  2. Hi Emily,
    Thanks for reading and for your information. You're right, there's no way to know for sure at this point if we had COVID-19 or not. I've had many readers reply that they had the same symptoms about the same time but antibody tests were negative. I know I'm "wishful thinking" that maybe the test was not accurate and I do have some protective antibodies, but I also understand that we must continue to be cautious about future exposure. I hope you are well. Terry

    1. Yes, we are staying healthy and being very careful. It is a scary time, but we're at glad to be able to ride our bikes and have a safe home where it's easy to shelter in place.

    2. I agree. It is a scary time. I especially feel bad for the locals here in Mexico, who rarely complain, but are suffering financially. We help our neighbors and our Mexican community whenever possible, being careful not to hurt anyone's pride. I wonder sometimes, will it ever be over?
      Take care.

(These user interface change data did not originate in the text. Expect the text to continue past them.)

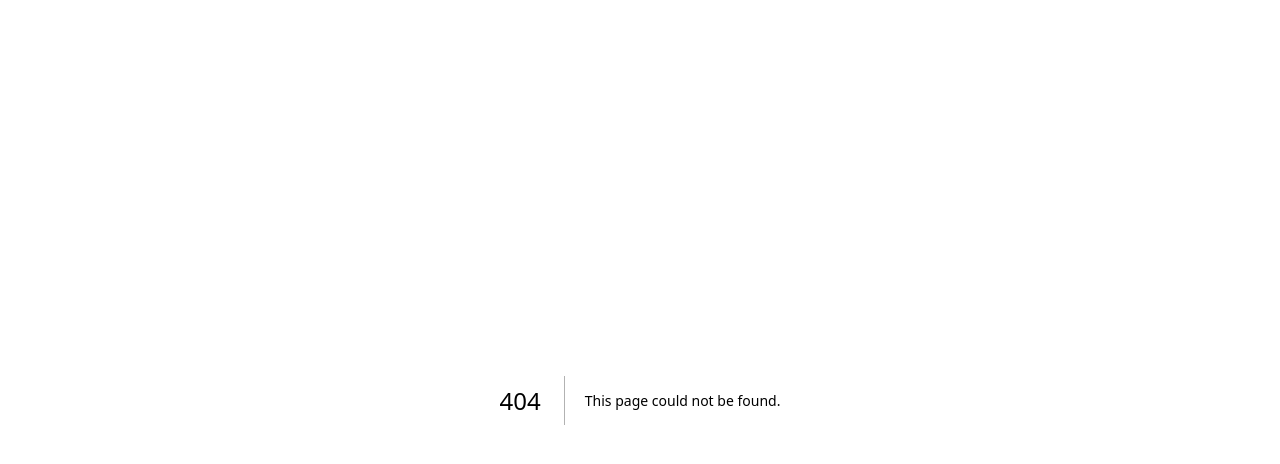
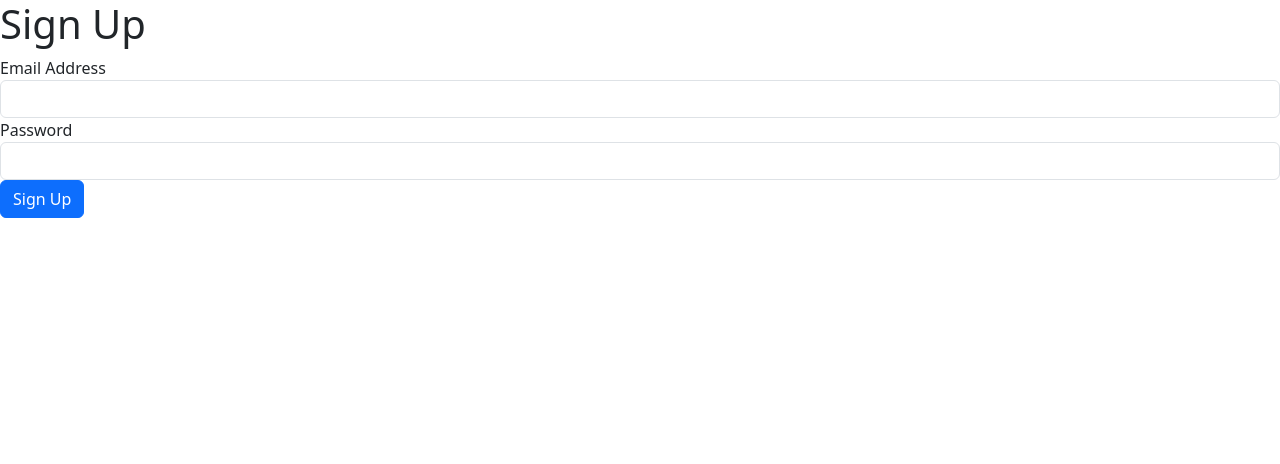
Before and after one commit to gonzalomelov/ticketing-client, a Next.js app: page /auth/signup in a window 1280 px wide. Before the commit this address had no page. Shown: the top 464 px of the page. Built offline with nearby package versions, Linux system fonts and the light colour scheme.

Commit message:
Add signup page

```diff
--- /dev/null
+++ b/pages/auth/signup.js
@@ -0,0 +1,52 @@
+import { useState } from 'react';
+import axios from 'axios';
+
+const Signup = () => {
+  const [email, setEmail] = useState('');
+  const [password, setPassword] = useState('');
+  const [errors, setErrors] = useState([]);
+
+  const onSubmit = async event => {
+    event.preventDefault();
+
+    try {
+      const response = await axios.post('/api/users/signup', {
+        email,
+        password
+      });
+
+      console.log(response.data);
+    } catch (error) {
+      let receivedErrors = [{ message: error.message }];
+      if (error.response?.data?.errors) {
+        receivedErrors = error.response.data.errors;
+      }
+      setErrors(receivedErrors);
+    }
+  }
+
+  return (
+    <form onSubmit={onSubmit}>
+      <h1>Sign Up</h1>
+      <div className="form-group">
+        <label>Email Address</label>
+        <input onChange={e => setEmail(e.target.value)} className="form-control" />
+      </div>
+      <div className="form-group">
+        <label>Password</label>
+        <input type="password" onChange={e => setPassword(e.target.value)} className="form-control" />
+      </div>
+      {errors.length > 0 && (
+        <div className='alert alert-danger'>
+          <h4>Errors:</h4>
+          <ul>
+            {errors.map(error => <li key={error.message}>{error.message}</li>) }
+          </ul>
+        </div>
+      )}
+      <button className="btn btn-primary">Sign Up</button>
+    </form>
+  );
+}
+
+export default Signup;
```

  3. We were living parallel lives -- as you know. My result was also negative, and I am simply going to accept the result for what it is.

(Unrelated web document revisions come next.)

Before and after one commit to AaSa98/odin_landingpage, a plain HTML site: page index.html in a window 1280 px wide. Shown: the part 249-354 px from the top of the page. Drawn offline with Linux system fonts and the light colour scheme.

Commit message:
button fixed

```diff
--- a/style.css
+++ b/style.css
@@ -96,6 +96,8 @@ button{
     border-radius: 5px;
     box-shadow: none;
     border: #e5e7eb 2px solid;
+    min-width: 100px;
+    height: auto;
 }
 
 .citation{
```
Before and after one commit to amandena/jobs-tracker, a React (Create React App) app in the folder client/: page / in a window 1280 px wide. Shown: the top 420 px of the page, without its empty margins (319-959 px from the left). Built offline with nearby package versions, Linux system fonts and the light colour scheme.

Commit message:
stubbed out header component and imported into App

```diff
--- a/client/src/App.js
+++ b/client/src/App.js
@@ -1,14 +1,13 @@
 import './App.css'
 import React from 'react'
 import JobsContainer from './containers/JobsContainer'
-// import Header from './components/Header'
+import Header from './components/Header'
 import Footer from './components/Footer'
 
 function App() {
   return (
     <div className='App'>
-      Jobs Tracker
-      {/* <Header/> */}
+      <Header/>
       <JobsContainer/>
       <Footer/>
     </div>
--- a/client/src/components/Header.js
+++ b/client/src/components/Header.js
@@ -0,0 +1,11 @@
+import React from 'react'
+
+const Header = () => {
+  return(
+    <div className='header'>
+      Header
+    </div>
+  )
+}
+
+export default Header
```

    Weirdly, I have just had another bout of what I had in March -- without the fever and chills. It appears to be a simple head cold that is now almost resolved.

    1. Hi Steve,
      I've been wondering if you might have had COVID-19. Did you have the quick-test that gives you results in a few minutes? That's the one we had this week and I'm still skeptical about the accuracy. I'm going to another lab in Puerto Vallarta this week for the blood test that takes about three days to get results. It is supposed to be 90% accurate. After that test, I will accept the results.
      I hope you are feeling better soon. Thanks for your comments.